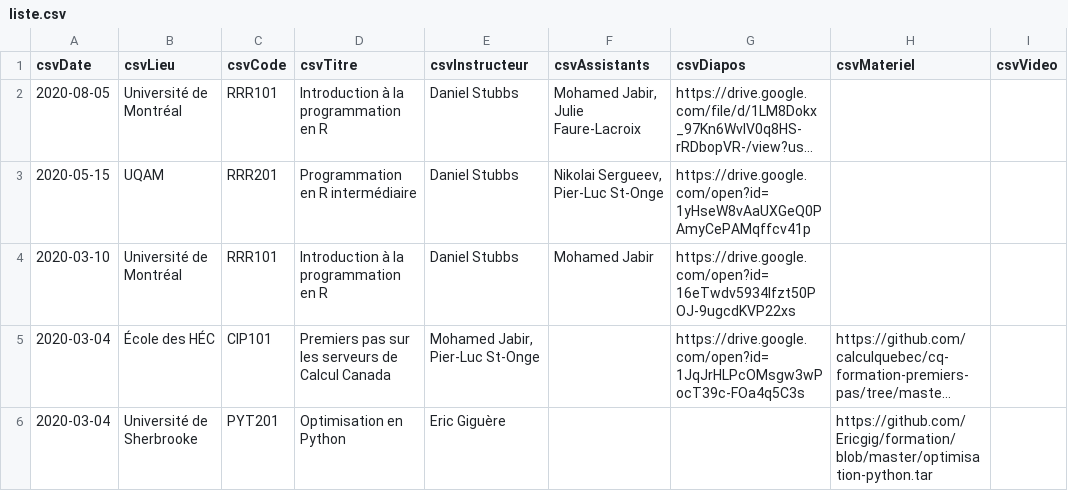
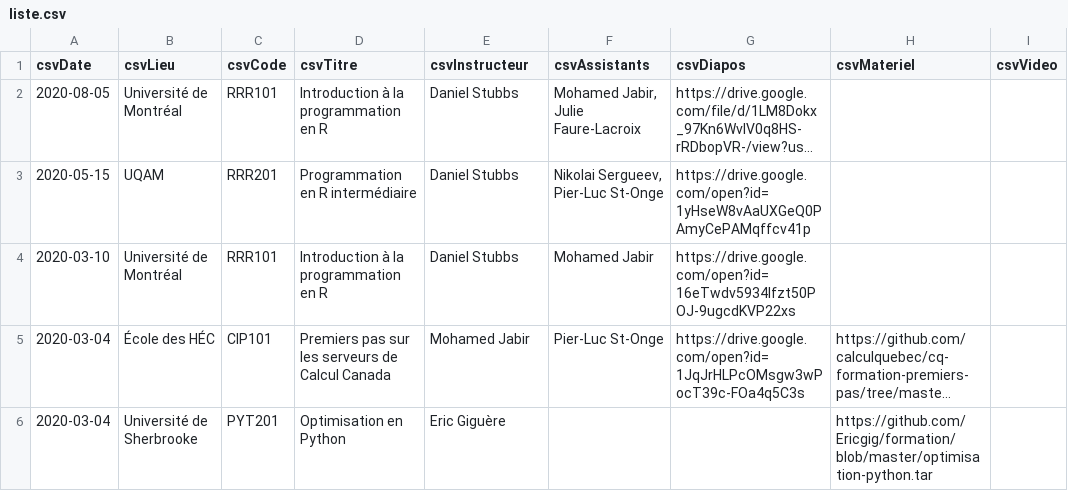
Before and after one commit to calculquebec/evenements-passes, a CSV file: liste.csv, drawn as a sheet; long unchanged cells end in …; the diff names each change by its address in the sheet, - before the commit and + after, or states it on an @@ line.

```diff
--- a/liste.csv
+++ b/liste.csv
-E5 (csvInstructeur): Mohamed Jabir, Pier-Luc St-Onge
+E5 (csvInstructeur): Mohamed Jabir
-F5 (csvAssistants): (empty)
+F5 (csvAssistants): Pier-Luc St-Onge
```
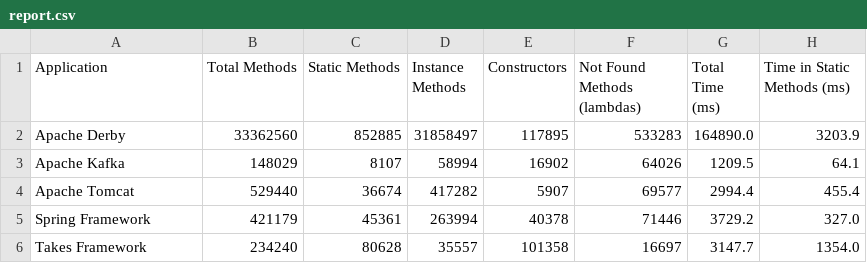
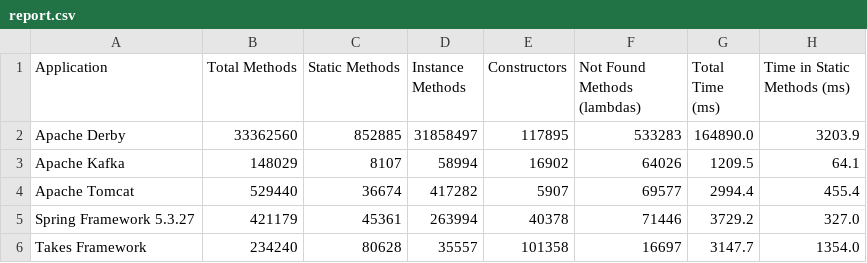
Before and after one commit to volodya-lombrozo/oop-statistics-filter, a CSV file: report.csv, drawn as a sheet; only a part is shown; the diff names each change by its address in the sheet, - before the commit and + after, or states it on an @@ line.

```diff
--- a/report.csv
+++ b/report.csv
-A5 (Application): Spring Framework
+A5 (Application): Spring Framework 5.3.27
```
Also changed, not shown: 3 other files.
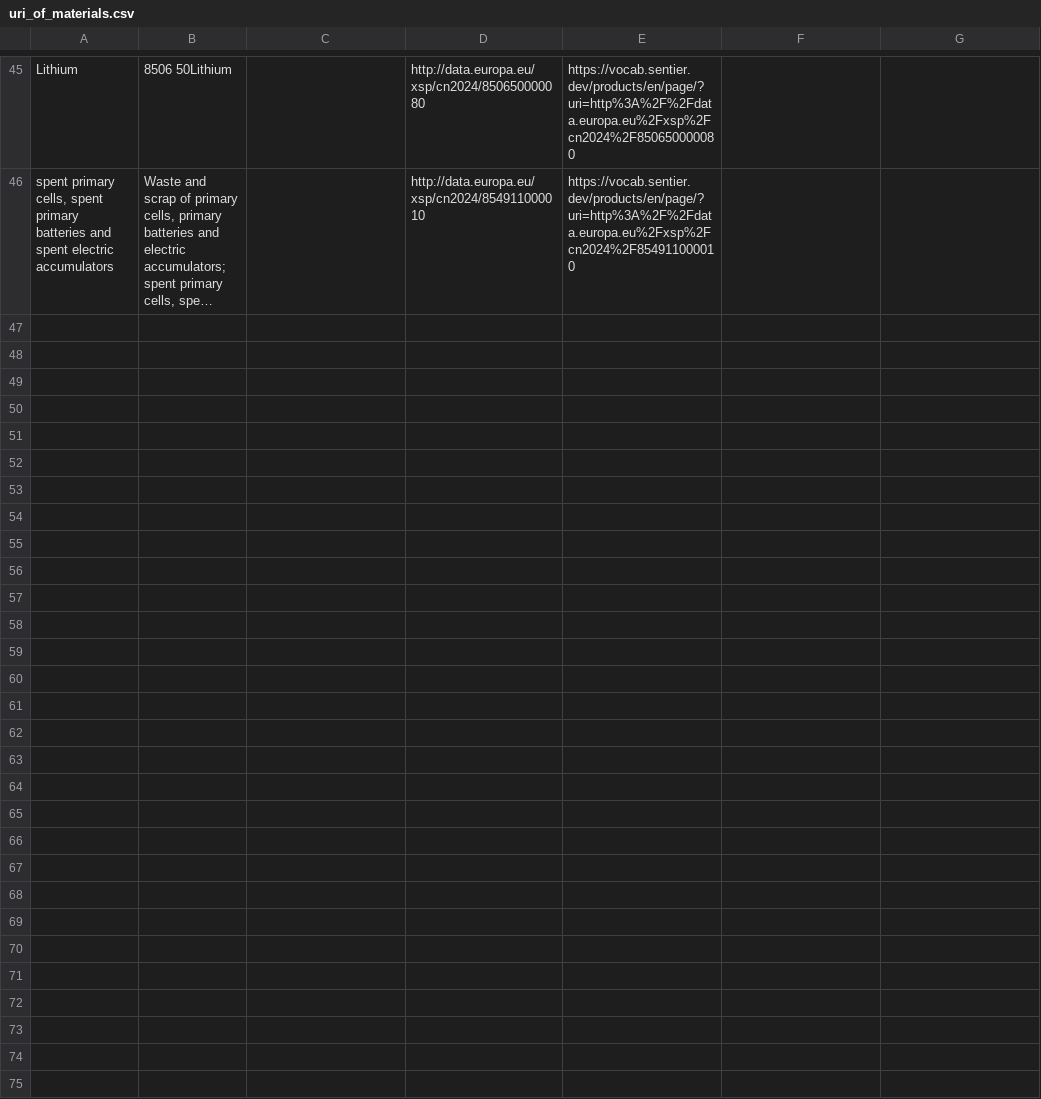
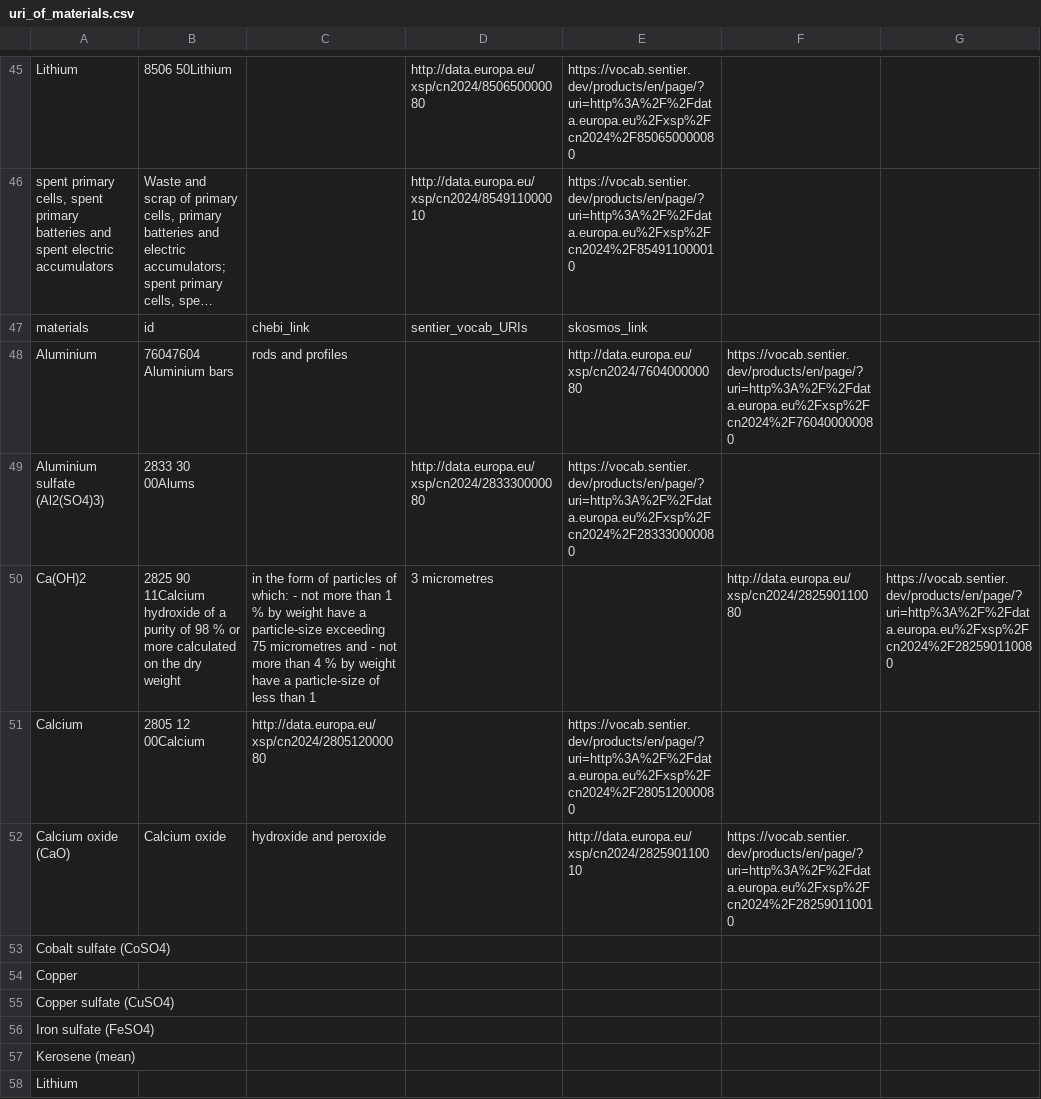
Before and after one commit to samanehfayyaz/batterway, a CSV file: data/uri_of_materials.csv, drawn as a sheet; only a part is shown, gaps mark what is left out; long unchanged cells end in …; the diff covers the shown part only; the diff names each change by its address in the sheet, - before the commit and + after, or states it on an @@ line.

Commit message:
Update uri_of_materials.csv

```diff
--- a/data/uri_of_materials.csv
+++ b/data/uri_of_materials.csv
+row 47: materials | id | chebi_link | sentier_vocab_URIs | skosmos_link
+row 48: Aluminium | 76047604 Aluminium bars | rods and profiles |  | http://data.europa.eu/xsp/cn2024/760400000080 | https://vocab.sentier.dev/products/en/page/?uri=http%3A%2F%2Fdata.europa.eu%2Fxsp%2Fcn2024%2F760400000080
+row 49: Aluminium sulfate (Al2(SO4)3) | 2833 30 00Alums |  | http://data.europa.eu/xsp/cn2024/283330000080 | https://vocab.sentier.dev/products/en/page/?uri=http%3A%2F%2Fdata.europa.eu%2Fxsp%2Fcn2024%2F283330000080
+row 50: Ca(OH)2 | 2825 90 11Calcium hydroxide of a purity of 98 % or more calculated on the dry weight | in the form of particles of which: - not more than 1 % by weight have a particle-size exceeding 75 micrometres and - not more than 4 % by weight have a particle-size of less than 1 | 3 micrometres |  | http://data.europa.eu/xsp/cn2024/282590110080 | https://vocab.sentier.dev/products/en/page/?uri=http%3A%2F%2Fdata.europa.eu%2Fxsp%2Fcn2024%2F282590110080
+row 51: Calcium | 2805 12 00Calcium | http://data.europa.eu/xsp/cn2024/280512000080 |  | https://vocab.sentier.dev/products/en/page/?uri=http%3A%2F%2Fdata.europa.eu%2Fxsp%2Fcn2024%2F280512000080
+row 52: Calcium oxide (CaO) | Calcium oxide | hydroxide and peroxide |  | http://data.europa.eu/xsp/cn2024/282590110010 | https://vocab.sentier.dev/products/en/page/?uri=http%3A%2F%2Fdata.europa.eu%2Fxsp%2Fcn2024%2F282590110010
+row 53: Cobalt sulfate (CoSO4)
+row 54: Copper
+row 55: Copper sulfate (CuSO4)
+row 56: Iron sulfate (FeSO4)
+row 57: Kerosene (mean)
+row 58: Lithium
```
Also changed, not shown: 11 added rows elsewhere in this file.
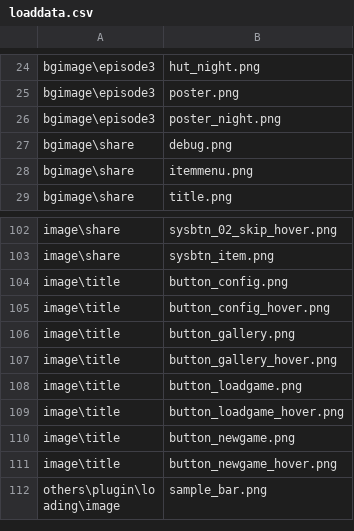
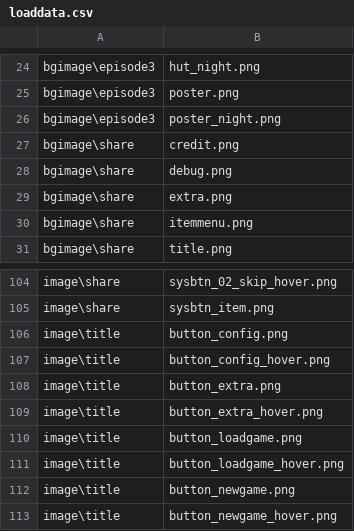
Before and after one commit to tatsuya-i414/3MoreHertzToUnison, a CSV file: data/others/plugin/loading/data/loaddata.csv, drawn as a sheet; only a part is shown, gaps mark what is left out; the shorter side is filled out with more unchanged rows.

Commit message:
#119:Extraページに機能を集約

```diff
--- a/data/others/plugin/loading/data/loaddata.csv
+++ b/data/others/plugin/loading/data/loaddata.csv
@@ -26,3 +26,5 @@ bgimage\episode3,poster.png
 bgimage\episode3,poster_night.png
+bgimage\share,credit.png
 bgimage\share,debug.png
+bgimage\share,extra.png
 bgimage\share,itemmenu.png
@@ -105,4 +107,4 @@ image\title,button_config.png
 image\title,button_config_hover.png
-image\title,button_gallery.png
-image\title,button_gallery_hover.png
+image\title,button_extra.png
+image\title,button_extra_hover.png
 image\title,button_loadgame.png
```
Also changed, not shown: 11 other files.
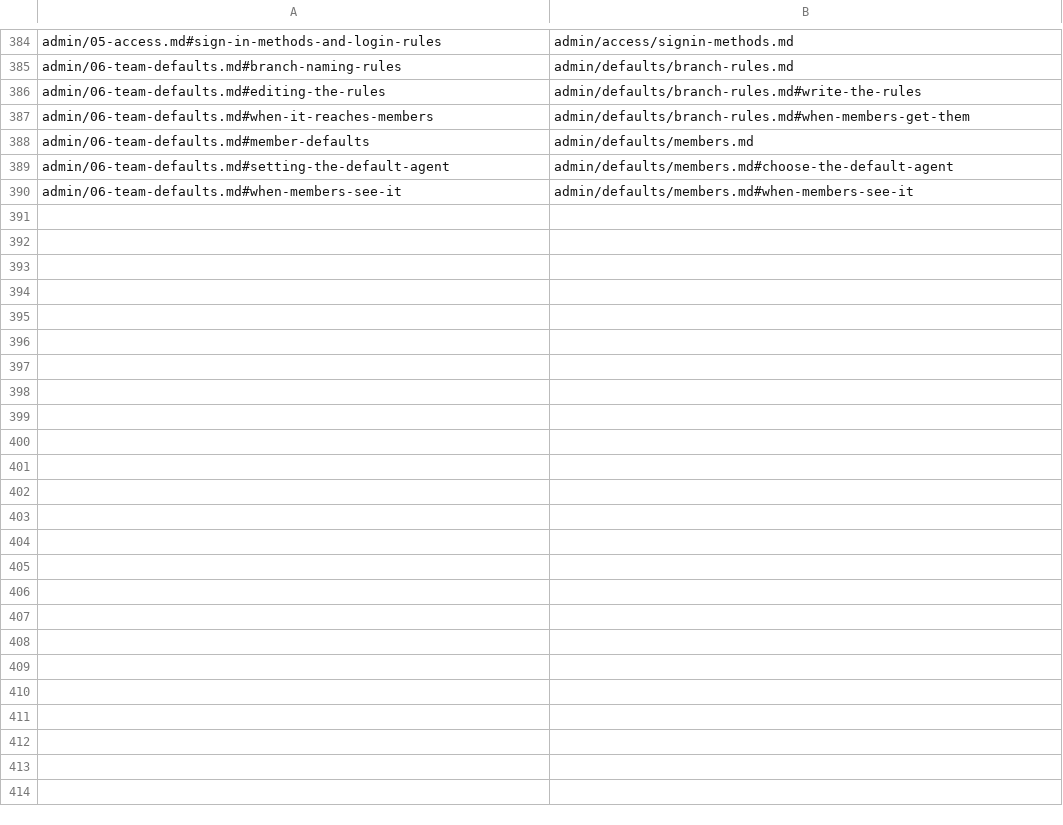
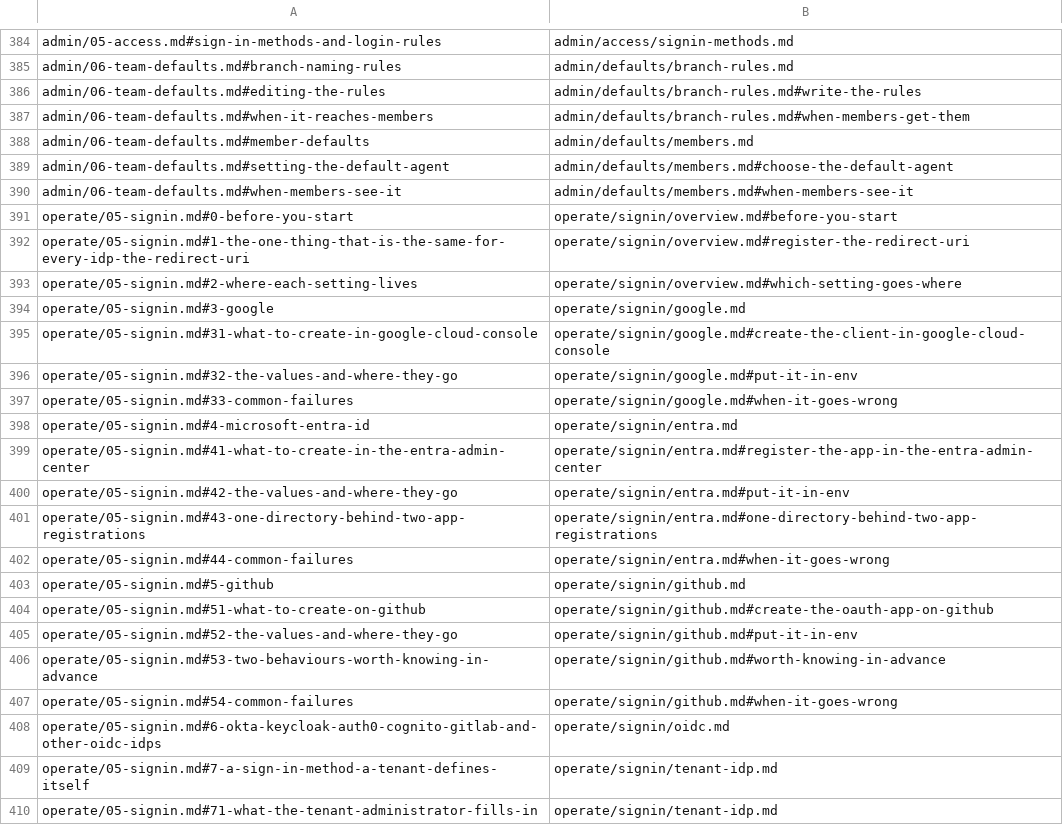
Before and after one commit to k-k1/agent-fleet, a TSV file: guide/_redirects.tsv, drawn as a sheet; only a part is shown, gaps mark what is left out; the diff covers the shown part only; the diff names each change by its address in the sheet, - before the commit and + after, or states it on an @@ line.

```diff
--- a/guide/_redirects.tsv
+++ b/guide/_redirects.tsv
+row 391: operate/05-signin.md#0-before-you-start | operate/signin/overview.md#before-you-start
+row 392: operate/05-signin.md#1-the-one-thing-that-is-the-same-for-every-idp-the-redirect-uri | operate/signin/overview.md#register-the-redirect-uri
+row 393: operate/05-signin.md#2-where-each-setting-lives | operate/signin/overview.md#which-setting-goes-where
+row 394: operate/05-signin.md#3-google | operate/signin/google.md
+row 395: operate/05-signin.md#31-what-to-create-in-google-cloud-console | operate/signin/google.md#create-the-client-in-google-cloud-console
+row 396: operate/05-signin.md#32-the-values-and-where-they-go | operate/signin/google.md#put-it-in-env
+row 397: operate/05-signin.md#33-common-failures | operate/signin/google.md#when-it-goes-wrong
+row 398: operate/05-signin.md#4-microsoft-entra-id | operate/signin/entra.md
+row 399: operate/05-signin.md#41-what-to-create-in-the-entra-admin-center | operate/signin/entra.md#register-the-app-in-the-entra-admin-center
+row 400: operate/05-signin.md#42-the-values-and-where-they-go | operate/signin/entra.md#put-it-in-env
+row 401: operate/05-signin.md#43-one-directory-behind-two-app-registrations | operate/signin/entra.md#one-directory-behind-two-app-registrations
+row 402: operate/05-signin.md#44-common-failures | operate/signin/entra.md#when-it-goes-wrong
+row 403: operate/05-signin.md#5-github | operate/signin/github.md
+row 404: operate/05-signin.md#51-what-to-create-on-github | operate/signin/github.md#create-the-oauth-app-on-github
+row 405: operate/05-signin.md#52-the-values-and-where-they-go | operate/signin/github.md#put-it-in-env
+row 406: operate/05-signin.md#53-two-behaviours-worth-knowing-in-advance | operate/signin/github.md#worth-knowing-in-advance
+row 407: operate/05-signin.md#54-common-failures | operate/signin/github.md#when-it-goes-wrong
+row 408: operate/05-signin.md#6-okta-keycloak-auth0-cognito-gitlab-and-other-oidc-idps | operate/signin/oidc.md
+row 409: operate/05-signin.md#7-a-sign-in-method-a-tenant-defines-itself | operate/signin/tenant-idp.md
+row 410: operate/05-signin.md#71-what-the-tenant-administrator-fills-in | operate/signin/tenant-idp.md
```
Also changed, not shown: 12 added rows elsewhere in this file, 36 other files.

········

Task details:
Look through the entries above for the word "loaddata". Copy every line where it shows up.

Task output:
Before and after one commit to tatsuya-i414/3MoreHertzToUnison, a CSV file: data/others/plugin/loading/data/loaddata.csv, drawn as a sheet; only a part is shown, gaps mark what is left out; the shorter side is filled out with more unchanged rows.
--- a/data/others/plugin/loading/data/loaddata.csv
+++ b/data/others/plugin/loading/data/loaddata.csv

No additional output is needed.